- _Activity_:
Each line holding the word "after" must appear in the answer, copied from the entries.

━━━ Material supplied ━━━

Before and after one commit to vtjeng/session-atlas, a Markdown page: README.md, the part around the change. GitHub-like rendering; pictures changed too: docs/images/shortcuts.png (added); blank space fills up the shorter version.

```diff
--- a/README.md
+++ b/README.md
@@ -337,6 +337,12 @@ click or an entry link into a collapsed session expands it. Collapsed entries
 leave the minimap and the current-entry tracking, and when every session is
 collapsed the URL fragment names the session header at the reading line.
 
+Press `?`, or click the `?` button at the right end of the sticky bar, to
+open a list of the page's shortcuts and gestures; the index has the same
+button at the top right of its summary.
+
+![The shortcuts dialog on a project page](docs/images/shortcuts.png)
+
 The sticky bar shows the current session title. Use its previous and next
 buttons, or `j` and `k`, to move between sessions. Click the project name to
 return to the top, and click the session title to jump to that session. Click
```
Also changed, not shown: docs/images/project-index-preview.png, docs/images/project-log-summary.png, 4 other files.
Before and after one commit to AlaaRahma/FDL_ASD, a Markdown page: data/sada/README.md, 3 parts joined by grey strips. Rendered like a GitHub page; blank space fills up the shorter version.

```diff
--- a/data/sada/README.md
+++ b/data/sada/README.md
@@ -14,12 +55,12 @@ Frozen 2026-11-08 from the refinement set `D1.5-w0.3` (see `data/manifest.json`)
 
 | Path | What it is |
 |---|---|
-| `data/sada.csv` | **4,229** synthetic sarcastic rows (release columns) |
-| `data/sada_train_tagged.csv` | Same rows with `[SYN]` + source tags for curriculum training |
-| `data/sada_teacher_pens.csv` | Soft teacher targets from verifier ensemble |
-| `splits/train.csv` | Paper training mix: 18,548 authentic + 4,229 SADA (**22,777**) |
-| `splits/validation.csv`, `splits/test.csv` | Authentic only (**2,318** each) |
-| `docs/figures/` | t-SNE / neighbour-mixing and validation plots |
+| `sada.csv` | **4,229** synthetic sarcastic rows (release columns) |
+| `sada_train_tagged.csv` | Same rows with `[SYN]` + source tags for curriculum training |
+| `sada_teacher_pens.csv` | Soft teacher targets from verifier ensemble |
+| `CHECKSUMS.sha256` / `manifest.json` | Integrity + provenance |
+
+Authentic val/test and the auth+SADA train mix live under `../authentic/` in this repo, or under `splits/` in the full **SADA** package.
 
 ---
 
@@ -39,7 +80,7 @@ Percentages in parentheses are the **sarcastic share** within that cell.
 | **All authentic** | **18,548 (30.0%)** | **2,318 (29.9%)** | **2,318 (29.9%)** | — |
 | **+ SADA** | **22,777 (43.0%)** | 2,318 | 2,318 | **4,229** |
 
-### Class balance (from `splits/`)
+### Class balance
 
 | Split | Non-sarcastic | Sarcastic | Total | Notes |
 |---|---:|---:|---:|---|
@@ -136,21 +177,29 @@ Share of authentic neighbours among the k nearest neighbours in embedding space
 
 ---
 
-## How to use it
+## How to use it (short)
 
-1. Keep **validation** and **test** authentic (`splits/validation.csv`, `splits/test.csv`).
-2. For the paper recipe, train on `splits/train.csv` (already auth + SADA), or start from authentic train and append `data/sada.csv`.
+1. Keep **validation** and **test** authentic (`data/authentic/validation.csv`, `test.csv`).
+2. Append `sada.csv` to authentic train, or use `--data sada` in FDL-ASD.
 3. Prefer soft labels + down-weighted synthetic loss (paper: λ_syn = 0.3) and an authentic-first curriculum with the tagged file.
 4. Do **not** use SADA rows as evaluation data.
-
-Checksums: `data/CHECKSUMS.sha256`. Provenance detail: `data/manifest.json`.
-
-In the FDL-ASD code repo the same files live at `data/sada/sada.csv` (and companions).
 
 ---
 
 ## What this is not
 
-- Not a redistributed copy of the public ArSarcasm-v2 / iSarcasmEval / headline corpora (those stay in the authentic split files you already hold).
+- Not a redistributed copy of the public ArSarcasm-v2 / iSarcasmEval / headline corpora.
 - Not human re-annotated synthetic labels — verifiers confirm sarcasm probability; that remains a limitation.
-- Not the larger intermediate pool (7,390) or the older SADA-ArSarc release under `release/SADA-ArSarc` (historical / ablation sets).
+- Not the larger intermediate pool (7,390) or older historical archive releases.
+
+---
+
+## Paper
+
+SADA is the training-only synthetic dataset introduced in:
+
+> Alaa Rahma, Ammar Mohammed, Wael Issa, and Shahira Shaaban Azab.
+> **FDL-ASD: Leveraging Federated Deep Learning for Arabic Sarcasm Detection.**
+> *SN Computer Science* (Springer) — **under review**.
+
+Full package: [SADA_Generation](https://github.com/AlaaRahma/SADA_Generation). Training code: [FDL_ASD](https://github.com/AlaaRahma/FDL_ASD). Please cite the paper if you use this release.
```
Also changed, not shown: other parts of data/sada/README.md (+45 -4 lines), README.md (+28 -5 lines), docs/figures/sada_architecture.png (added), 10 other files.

━━━

- _Completed exercise_:
Before and after one commit to vtjeng/session-atlas, a Markdown page: README.md, the part around the change. GitHub-like rendering; pictures changed too: docs/images/shortcuts.png (added); blank space fills up the shorter version.
Before and after one commit to AlaaRahma/FDL_ASD, a Markdown page: data/sada/README.md, 3 parts joined by grey strips. Rendered like a GitHub page; blank space fills up the shorter version.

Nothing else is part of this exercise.